TASK GOAL:
Check each line of the entries below for the word "intro", and copy the lines that have it.

^^^^^^^^^^^^^^^^

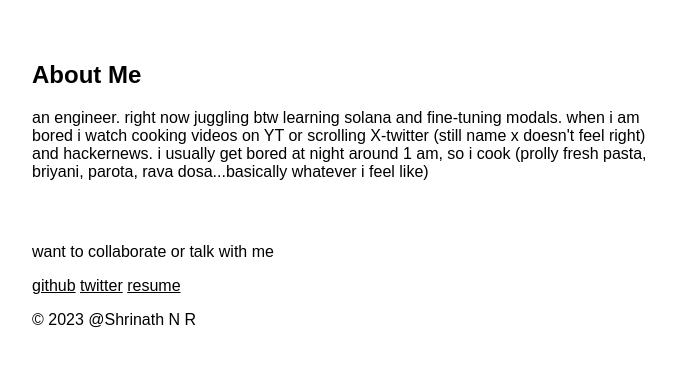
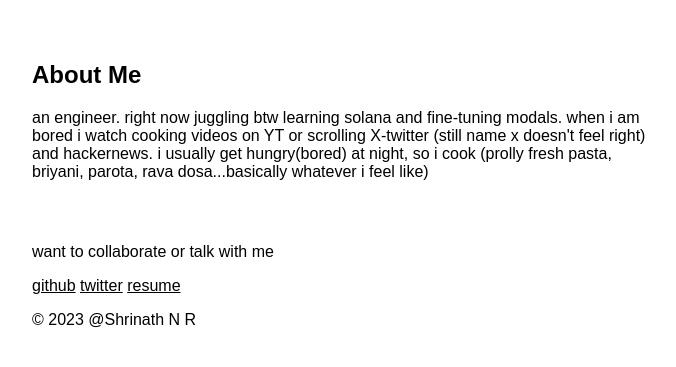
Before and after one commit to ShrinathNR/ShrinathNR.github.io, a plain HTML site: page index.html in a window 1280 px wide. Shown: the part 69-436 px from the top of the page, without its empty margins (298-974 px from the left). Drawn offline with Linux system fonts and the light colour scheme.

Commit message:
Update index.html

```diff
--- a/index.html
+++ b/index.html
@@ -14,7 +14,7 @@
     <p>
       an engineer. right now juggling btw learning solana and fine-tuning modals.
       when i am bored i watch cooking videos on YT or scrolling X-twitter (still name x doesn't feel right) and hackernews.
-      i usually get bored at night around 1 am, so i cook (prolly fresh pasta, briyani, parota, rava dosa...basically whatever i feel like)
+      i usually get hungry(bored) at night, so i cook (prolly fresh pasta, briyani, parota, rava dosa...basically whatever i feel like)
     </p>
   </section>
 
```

^^^^^^^^^^^^^^^^

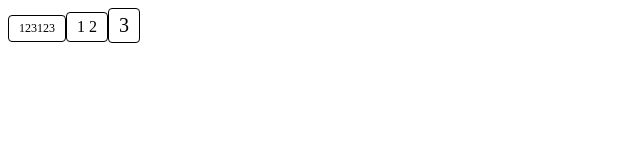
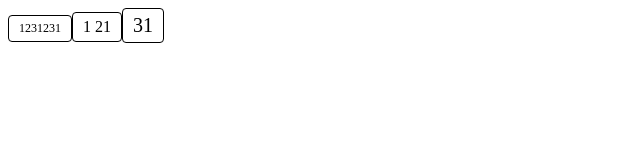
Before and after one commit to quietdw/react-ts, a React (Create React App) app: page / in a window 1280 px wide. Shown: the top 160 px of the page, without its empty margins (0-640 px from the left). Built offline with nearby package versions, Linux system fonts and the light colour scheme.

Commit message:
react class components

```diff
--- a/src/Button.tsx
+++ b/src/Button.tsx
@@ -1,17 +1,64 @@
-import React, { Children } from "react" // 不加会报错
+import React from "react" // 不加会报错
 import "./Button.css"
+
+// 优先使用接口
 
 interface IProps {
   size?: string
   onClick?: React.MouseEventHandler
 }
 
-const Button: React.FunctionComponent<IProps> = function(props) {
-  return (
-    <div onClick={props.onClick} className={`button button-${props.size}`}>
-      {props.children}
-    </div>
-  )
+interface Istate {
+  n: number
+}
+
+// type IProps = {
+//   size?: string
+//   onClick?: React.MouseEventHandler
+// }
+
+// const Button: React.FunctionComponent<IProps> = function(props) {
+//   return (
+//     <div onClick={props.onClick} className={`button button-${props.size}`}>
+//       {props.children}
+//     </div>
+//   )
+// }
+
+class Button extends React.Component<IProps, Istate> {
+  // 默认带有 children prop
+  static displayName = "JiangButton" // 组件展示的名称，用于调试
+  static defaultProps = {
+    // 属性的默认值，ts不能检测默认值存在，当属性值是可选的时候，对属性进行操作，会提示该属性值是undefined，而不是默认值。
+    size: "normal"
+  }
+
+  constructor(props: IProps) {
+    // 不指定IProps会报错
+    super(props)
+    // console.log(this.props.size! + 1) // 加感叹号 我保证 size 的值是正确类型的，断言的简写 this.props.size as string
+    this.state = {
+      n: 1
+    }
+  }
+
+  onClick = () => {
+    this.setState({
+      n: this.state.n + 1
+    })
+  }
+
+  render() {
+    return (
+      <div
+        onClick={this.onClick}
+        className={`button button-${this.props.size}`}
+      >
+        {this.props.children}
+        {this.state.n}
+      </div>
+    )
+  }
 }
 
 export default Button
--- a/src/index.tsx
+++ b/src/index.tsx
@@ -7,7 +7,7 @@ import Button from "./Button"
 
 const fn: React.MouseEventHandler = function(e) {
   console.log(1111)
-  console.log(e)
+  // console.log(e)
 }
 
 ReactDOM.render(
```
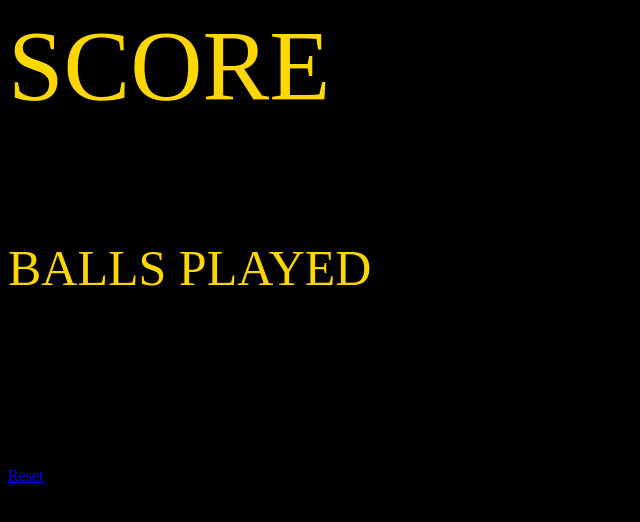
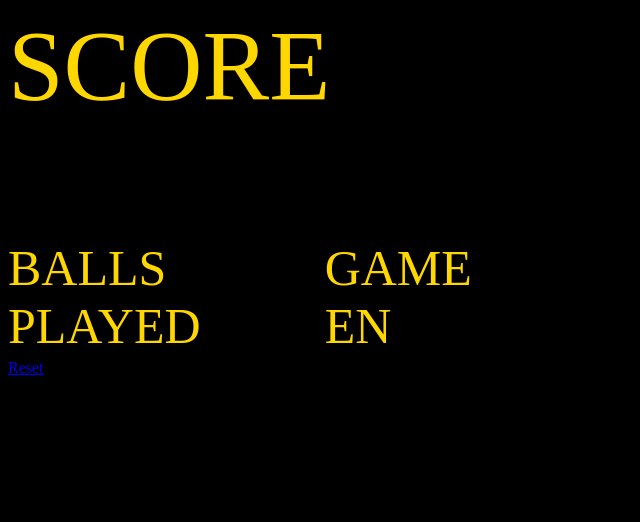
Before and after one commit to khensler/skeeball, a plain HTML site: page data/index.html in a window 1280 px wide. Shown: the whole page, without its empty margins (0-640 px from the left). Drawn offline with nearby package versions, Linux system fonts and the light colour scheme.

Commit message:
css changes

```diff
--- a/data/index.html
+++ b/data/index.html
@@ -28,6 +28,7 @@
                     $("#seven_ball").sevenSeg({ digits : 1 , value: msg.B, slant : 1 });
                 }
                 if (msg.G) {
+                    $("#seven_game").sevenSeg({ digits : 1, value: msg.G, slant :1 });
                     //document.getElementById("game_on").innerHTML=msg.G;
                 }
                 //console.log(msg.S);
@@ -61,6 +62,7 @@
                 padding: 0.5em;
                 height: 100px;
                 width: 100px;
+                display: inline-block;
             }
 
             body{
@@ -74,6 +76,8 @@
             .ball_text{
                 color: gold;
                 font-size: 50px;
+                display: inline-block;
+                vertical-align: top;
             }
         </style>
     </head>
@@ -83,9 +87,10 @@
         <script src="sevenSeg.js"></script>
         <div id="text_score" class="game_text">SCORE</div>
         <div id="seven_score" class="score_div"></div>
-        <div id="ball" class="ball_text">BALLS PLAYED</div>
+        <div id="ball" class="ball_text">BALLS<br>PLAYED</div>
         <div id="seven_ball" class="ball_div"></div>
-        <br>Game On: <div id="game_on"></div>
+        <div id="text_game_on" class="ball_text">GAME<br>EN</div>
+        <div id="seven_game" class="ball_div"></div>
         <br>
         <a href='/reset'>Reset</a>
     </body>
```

^^^^^^^^^^^^^^^^

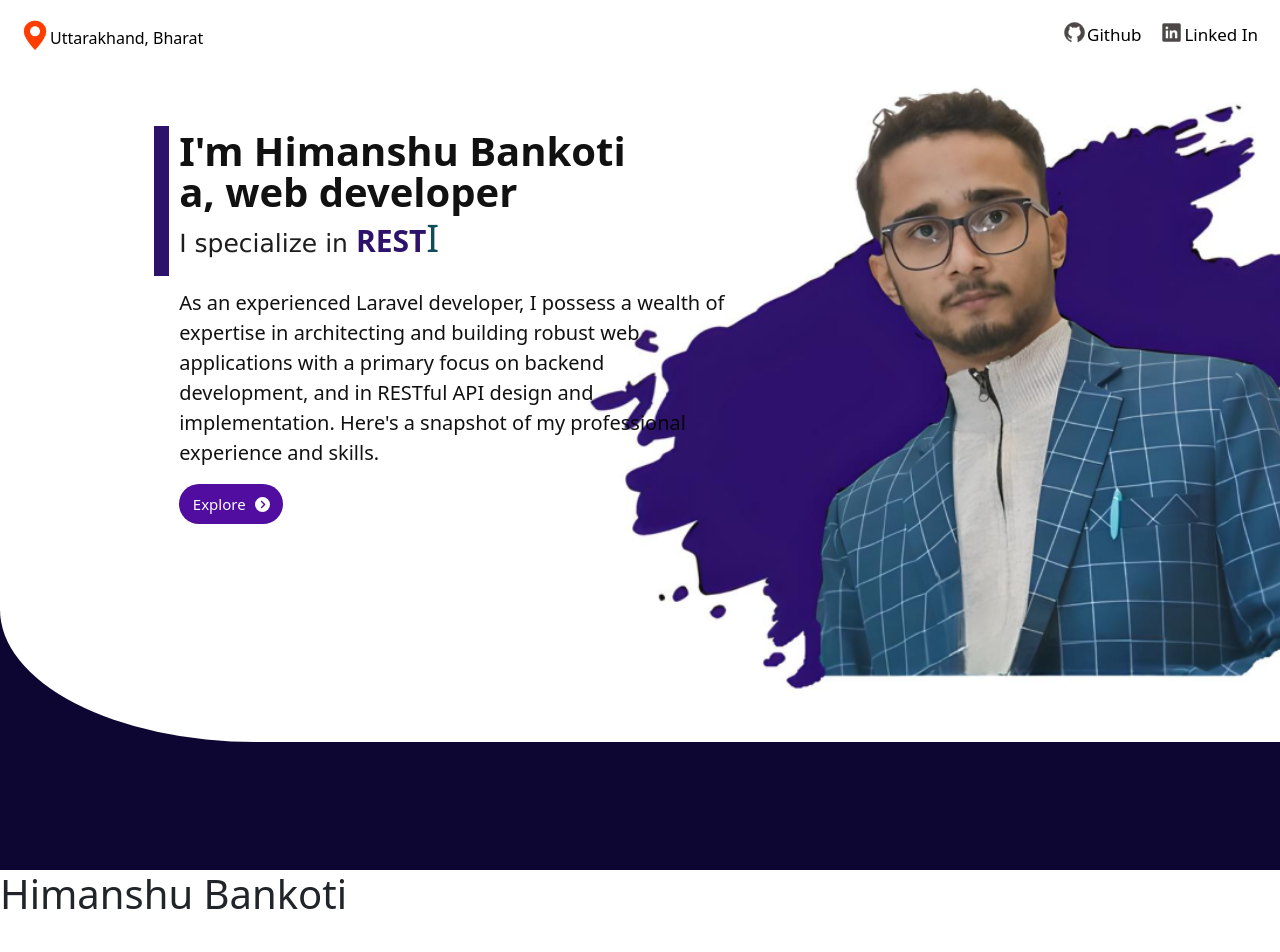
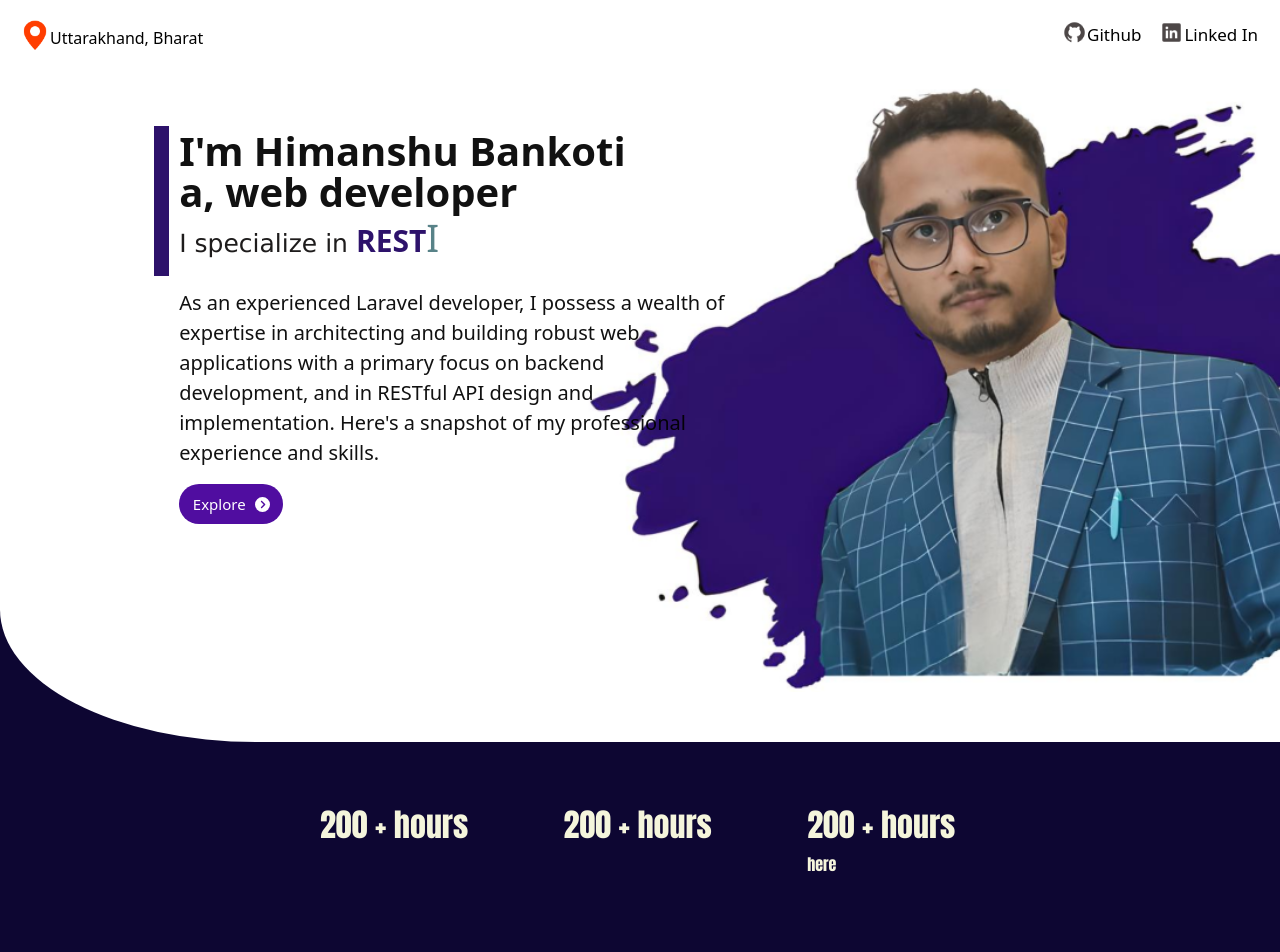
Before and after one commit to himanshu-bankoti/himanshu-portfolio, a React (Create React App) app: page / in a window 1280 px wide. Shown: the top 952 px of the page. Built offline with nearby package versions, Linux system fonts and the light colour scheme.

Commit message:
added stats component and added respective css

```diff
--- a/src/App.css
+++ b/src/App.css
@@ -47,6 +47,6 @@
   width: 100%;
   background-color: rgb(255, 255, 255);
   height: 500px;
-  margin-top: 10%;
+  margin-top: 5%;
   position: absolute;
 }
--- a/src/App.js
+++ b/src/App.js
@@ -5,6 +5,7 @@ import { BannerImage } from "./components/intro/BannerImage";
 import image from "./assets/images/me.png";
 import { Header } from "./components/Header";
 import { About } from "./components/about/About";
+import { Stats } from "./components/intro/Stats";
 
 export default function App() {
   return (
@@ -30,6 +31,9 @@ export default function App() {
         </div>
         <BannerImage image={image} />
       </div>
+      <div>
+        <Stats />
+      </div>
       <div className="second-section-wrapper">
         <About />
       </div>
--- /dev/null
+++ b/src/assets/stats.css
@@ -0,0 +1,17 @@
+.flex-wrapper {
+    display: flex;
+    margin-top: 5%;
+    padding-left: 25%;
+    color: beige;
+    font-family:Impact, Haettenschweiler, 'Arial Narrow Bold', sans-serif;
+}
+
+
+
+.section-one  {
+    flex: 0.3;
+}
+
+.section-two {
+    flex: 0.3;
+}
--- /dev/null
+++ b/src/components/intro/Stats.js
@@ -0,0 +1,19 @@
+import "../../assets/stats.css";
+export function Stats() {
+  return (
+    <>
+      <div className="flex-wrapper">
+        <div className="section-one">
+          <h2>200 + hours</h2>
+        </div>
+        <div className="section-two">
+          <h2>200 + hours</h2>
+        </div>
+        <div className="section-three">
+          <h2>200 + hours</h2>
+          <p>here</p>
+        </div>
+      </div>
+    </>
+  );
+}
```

^^^^^^^^^^^^^^^^

WRITTEN ANSWER:
@@ -5,6 +5,7 @@ import { BannerImage } from "./components/intro/BannerImage";
+import { Stats } from "./components/intro/Stats";
+++ b/src/components/intro/Stats.js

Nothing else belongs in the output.